The February shuttering of the business was not related to the organizing drive, according to Etown executives, a statement that was echoed by Erin Poh, a representative of the Northern California Media Workers Guild, who had been working with the site's employees. Etown had simply exhausted its finances, Heiblim told reporters. Workers were told they would not be paid for their last two and a half weeks, an announcement that provoked outrage among them. "Living in San Francisco, having three weeks of work just written off is not plausible, especially for people at my level," said former service representative Eric Anderson. "Scrimping and saving is already hard enough." Etown workers will attempt to win their back pay by filing a complaint with the National Labor Relations Board, Anderson told the San Francisco Chronicle. The city's cost of living is one of the highest in the United States.
On the day the office was padlocked, Heiblim tried to put a positive spin on the situation, saying he was still pursuing additional funding for the company. "We're not going to give up trying to find financing," he stated. "But we have to let people go because we can't pay them. If I find someone to give me funds next week, I'll see if I can get people to come back to work."
Etown's troubles may be deeper than Heiblim acknowledged. According to an in-depth analysis of the collapsing e-commerce phenomenon by Wall Street Journal reporter Stephanie Miles ("Dot-Coms May Need Crash Course In Labor Law Amid Broad Layoffs," January 30), companies like Collaborative Media who engage in abrupt wholesale dismissal of workers may be in violation of the federal Worker Adjustment and Retraining Notification Act (WARN).
WARN is intended to provide a degree of economic protection for workers affected by closings (at companies with 100 or more employees) by giving them at least 60 days notice and access to outplacement services at the employer's expense. Employers may also comply with WARN by giving dismissed workers 60 days' pay.
Most Internet startups are not even aware of WARN, Miles mentions, nor do they realize that its provisions apply to "JAVA coders as well as to steelworkers." One Connecticut Internet business, Walker Digital, Inc., has already been sued by that state's attorney general for failing to comply with the law. Labor attorney Donald Savelson told Miles that concern about WARN among Web-based businesses is "becoming more common as more companies are going in the tank."
Etown featured a number of high-profile writers in the specialty audio and home theater arenas, who wrote voluble reviews (at New Yorker word rates) of products offered for sale on the site. Mixing ostensibly objective opinion with blatant sales pitches—a practice known as "advertorial" in print journalistic circles—brought Etown's contributors plenty of criticism from other writers, but never seemed to bother the thousands of consumers who visited the site.

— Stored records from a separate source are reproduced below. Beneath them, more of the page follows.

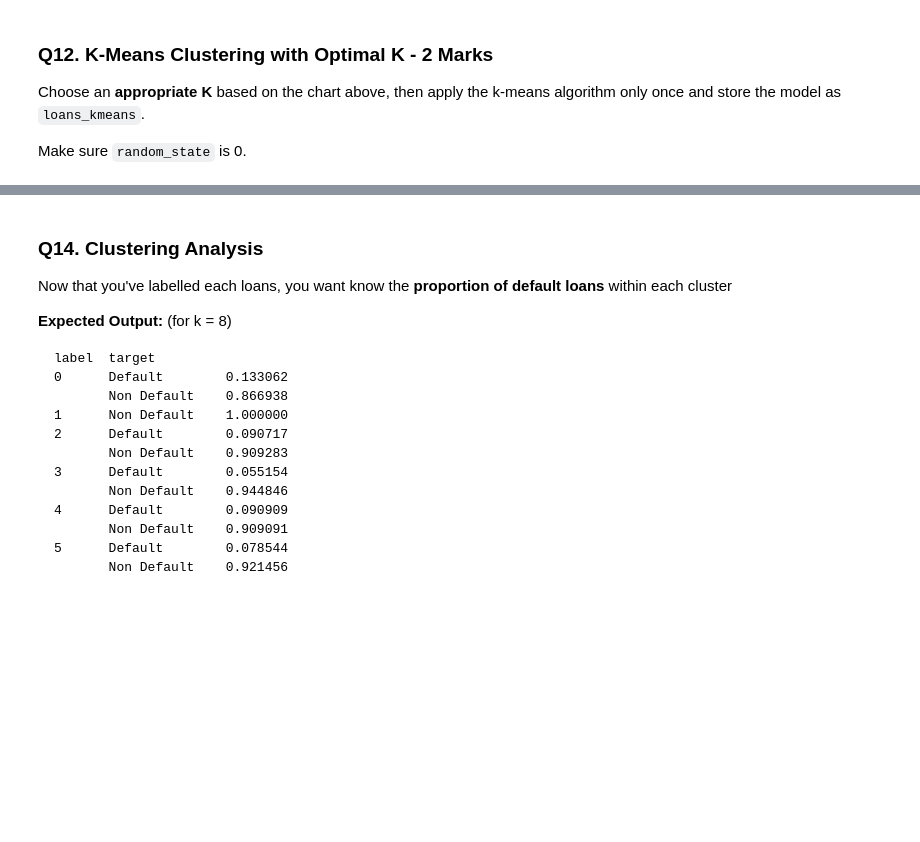
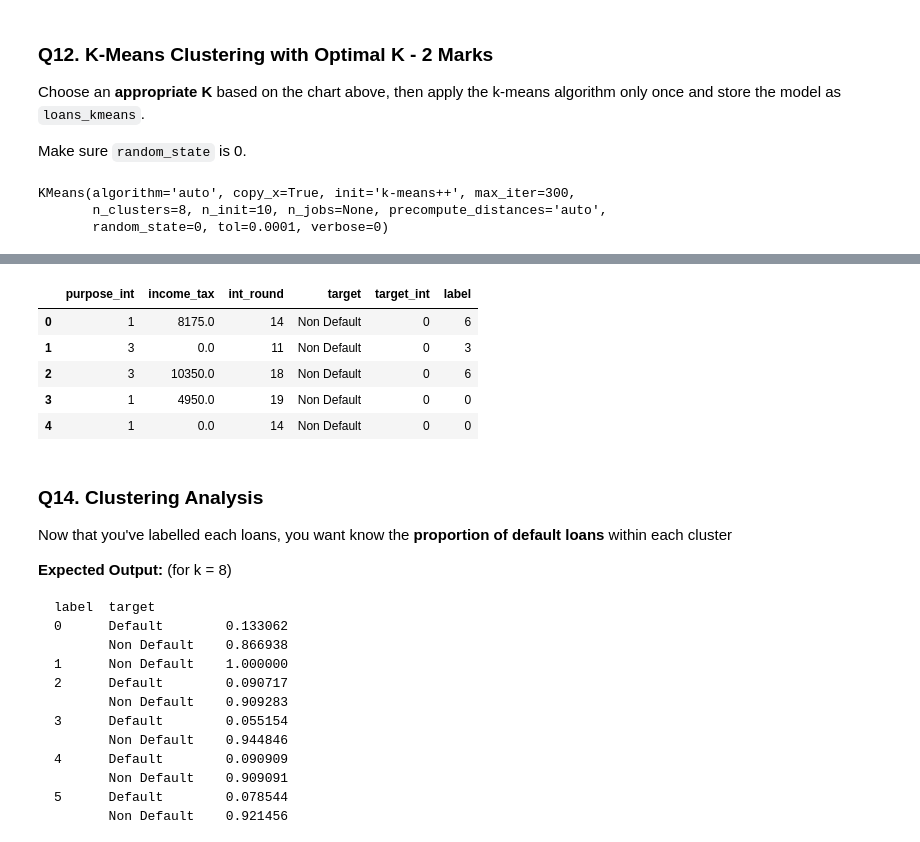
Before and after one commit to helloitsm3/DS102, a Jupyter notebook: Lesson 05/Problem Set/FirstName_LastName_Hackwagon_Academy_DS102_-_Problem_Set_3.ipynb, the cells around one changed output, grey strips where cells are left out. Saved outputs shown, nothing was run; the diff lists cells and outputs as text; code cells hidden in the pictures; blank space fills up the shorter version.

```diff
--- a/Lesson 05/Problem Set/FirstName_LastName_Hackwagon_Academy_DS102_-_Problem_Set_3.ipynb
+++ b/Lesson 05/Problem Set/FirstName_LastName_Hackwagon_Academy_DS102_-_Problem_Set_3.ipynb
@@ -415,6 +417,18 @@ Text(0.5, 1.0, 'Elbow curve')
 Choose an <b>appropriate K</b> based on the chart above, then apply the k-means algorithm only once and store the model as `loans_kmeans`.
 
 Make sure `random_state` is 0.
+# %%
+k=8
+
+model = KMeans(n_clusters=k,
+               random_state=0)
+
+loans_kmeans = model.fit(loans_numeric_df)
+loans_kmeans
+# %% [output]
+KMeans(algorithm='auto', copy_x=True, init='k-means++', max_iter=300,
+       n_clusters=8, n_init=10, n_jobs=None, precompute_distances='auto',
+       random_state=0, tol=0.0001, verbose=0)
 # %%
 ## TA/INSTRUCTOR ONLY
 ## KMEANS MARK: /1
@@ -427,6 +441,16 @@ All loans are now tagged with a particular cluster or label. Using the `.labels_
 **Expected Output:** (for k = 8)
 
 <img src="https://i.imgur.com/uKpialC.png">
+# %%
+all_loans_df['label'] = loans_kmeans.labels_
+all_loans_df[["purpose_int", "income_tax", "int_round", "target", "target_int", "label"]].head()
+# %% [output]
+|  | purpose_int | income_tax | int_round | target | target_int | label |
+| 0 | 1 | 8175.0 | 14 | Non Default | 0 | 6 |
+| 1 | 3 | 0.0 | 11 | Non Default | 0 | 3 |
+| 2 | 3 | 10350.0 | 18 | Non Default | 0 | 6 |
+| 3 | 1 | 4950.0 | 19 | Non Default | 0 | 0 |
+| 4 | 1 | 0.0 | 14 | Non Default | 0 | 0 |
 # %%
 ## TA/INSTRUCTOR ONLY
 ## MARKS AWARDED: /1
```
Also changed, not shown: parts of 7 cells of this notebook.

How quickly Etown's now unemployed scribes will find work or regain their credibility among their peers is anyone's guess.